The annotation @Autowired is springs own annotation. @Inject is part of a new Java technology called CDI that defines a standard for dependency injection similar to Spring. In a spring application, the two annotations work in the same way as Spring has decided to support some JSR-330 annotations in addition to their own.

Both of these annotations use the ‘AutowiredAnnotationBeanPostProcessor’ to inject dependencies.

To add this functionality to you project, add the following to your pom.xml:

<dependency>
    <groupId>javax.inject</groupId>
    <artifactId>javax.inject</artifactId>
    <version>1</version>
</dependency>

Once the jar is on your classpath you can then leverage the functionality like so:

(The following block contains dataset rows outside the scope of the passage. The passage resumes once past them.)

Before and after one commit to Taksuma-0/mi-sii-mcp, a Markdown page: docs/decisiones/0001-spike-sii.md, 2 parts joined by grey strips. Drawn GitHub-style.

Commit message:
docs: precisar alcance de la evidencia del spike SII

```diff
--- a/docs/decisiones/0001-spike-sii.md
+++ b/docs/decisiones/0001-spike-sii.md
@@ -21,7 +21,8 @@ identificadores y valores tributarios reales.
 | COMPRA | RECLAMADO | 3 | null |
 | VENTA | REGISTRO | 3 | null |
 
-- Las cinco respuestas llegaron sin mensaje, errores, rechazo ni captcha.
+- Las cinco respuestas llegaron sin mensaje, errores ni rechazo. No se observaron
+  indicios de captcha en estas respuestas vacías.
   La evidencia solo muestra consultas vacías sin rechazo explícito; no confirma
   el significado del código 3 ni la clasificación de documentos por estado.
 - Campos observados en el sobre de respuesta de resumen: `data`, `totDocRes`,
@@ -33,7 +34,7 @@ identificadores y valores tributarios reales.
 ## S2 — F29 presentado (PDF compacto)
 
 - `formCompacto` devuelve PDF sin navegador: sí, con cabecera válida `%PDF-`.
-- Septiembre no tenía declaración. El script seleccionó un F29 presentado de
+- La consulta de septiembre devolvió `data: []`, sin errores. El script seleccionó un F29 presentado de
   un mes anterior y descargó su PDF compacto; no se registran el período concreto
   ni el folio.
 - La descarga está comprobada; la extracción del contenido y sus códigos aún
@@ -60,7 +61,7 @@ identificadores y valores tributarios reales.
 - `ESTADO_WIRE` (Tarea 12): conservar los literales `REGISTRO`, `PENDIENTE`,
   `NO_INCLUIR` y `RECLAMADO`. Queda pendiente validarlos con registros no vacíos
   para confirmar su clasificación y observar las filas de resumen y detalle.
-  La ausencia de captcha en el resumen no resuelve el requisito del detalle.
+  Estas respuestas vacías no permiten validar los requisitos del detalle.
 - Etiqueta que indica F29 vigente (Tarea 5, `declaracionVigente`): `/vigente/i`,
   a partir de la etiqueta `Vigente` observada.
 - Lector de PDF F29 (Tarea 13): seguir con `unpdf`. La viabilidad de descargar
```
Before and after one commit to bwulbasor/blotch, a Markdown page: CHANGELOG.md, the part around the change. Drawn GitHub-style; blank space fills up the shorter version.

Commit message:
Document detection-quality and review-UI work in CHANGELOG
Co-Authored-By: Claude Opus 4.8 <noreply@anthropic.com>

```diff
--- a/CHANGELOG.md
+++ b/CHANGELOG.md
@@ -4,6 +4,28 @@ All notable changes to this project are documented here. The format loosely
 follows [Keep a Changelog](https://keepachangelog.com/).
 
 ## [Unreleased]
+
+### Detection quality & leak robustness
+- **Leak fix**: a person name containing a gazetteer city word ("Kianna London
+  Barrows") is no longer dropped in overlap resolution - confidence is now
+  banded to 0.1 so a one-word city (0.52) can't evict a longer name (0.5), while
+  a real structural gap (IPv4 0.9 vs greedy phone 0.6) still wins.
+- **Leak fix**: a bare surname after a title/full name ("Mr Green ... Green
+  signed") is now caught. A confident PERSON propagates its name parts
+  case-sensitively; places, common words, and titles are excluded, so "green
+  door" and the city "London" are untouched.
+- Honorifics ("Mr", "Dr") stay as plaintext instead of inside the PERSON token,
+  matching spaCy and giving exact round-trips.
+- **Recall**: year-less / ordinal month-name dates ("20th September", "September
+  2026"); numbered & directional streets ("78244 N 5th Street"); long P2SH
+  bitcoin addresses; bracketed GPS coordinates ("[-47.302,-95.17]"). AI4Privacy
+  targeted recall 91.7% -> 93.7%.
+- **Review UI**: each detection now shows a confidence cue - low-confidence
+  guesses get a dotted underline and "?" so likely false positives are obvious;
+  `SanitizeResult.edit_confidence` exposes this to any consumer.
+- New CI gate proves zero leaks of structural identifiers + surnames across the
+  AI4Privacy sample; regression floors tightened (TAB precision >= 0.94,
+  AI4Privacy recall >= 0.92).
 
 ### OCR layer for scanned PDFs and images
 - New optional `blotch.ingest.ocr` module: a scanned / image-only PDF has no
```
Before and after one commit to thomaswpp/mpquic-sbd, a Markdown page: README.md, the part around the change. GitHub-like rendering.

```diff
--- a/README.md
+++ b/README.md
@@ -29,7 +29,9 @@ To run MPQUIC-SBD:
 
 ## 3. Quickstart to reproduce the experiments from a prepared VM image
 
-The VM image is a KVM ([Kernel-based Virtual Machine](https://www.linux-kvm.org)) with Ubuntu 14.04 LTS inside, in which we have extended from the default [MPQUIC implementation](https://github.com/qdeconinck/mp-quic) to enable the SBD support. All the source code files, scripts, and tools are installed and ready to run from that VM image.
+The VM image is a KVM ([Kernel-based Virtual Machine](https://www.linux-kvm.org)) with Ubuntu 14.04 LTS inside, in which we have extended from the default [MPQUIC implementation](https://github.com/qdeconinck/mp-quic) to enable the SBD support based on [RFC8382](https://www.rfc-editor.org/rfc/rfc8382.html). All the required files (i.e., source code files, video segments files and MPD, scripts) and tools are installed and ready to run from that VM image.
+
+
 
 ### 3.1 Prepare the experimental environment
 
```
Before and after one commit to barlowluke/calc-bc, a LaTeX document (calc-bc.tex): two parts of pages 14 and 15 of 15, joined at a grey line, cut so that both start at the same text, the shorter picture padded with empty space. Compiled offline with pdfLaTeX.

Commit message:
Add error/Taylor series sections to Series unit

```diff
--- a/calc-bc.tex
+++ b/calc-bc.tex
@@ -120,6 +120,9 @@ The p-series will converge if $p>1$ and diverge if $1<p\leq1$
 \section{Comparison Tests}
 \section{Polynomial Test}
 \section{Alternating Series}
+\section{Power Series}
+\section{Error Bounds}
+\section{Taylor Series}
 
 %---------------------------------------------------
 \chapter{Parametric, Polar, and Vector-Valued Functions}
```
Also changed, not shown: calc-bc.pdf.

package ie.mreddy.entity.dao;
 
import javax.inject.Named;
 
@Named
public class EntityDAO {
 
    public void save() {
        // impl
    }
}
package ie.mreddy.entity.services;
 
import javax.inject.Inject;
import javax.inject.Named;
 
import ie.mreddy.entity.dao.EntityDAO;
 
@Named
public class EntityService {
    @Inject
    EntityDAO entityDAO;
 
    public void save() {
        System.out.println("Calling injected entityDAO's save method");
        entityDAO.save();
    }
}

There are some limitations on JSR-330 if you compare it to Spring’s counterpart:

  • @Inject has no “required” attribute to make sure the bean is injected successful.
  • In Spring container, JSR-330 has scope singleton by default, but you can use Spring’s @Scope to define others.
  • No equivalent to Spring’s @Value, @Required or @Lazy.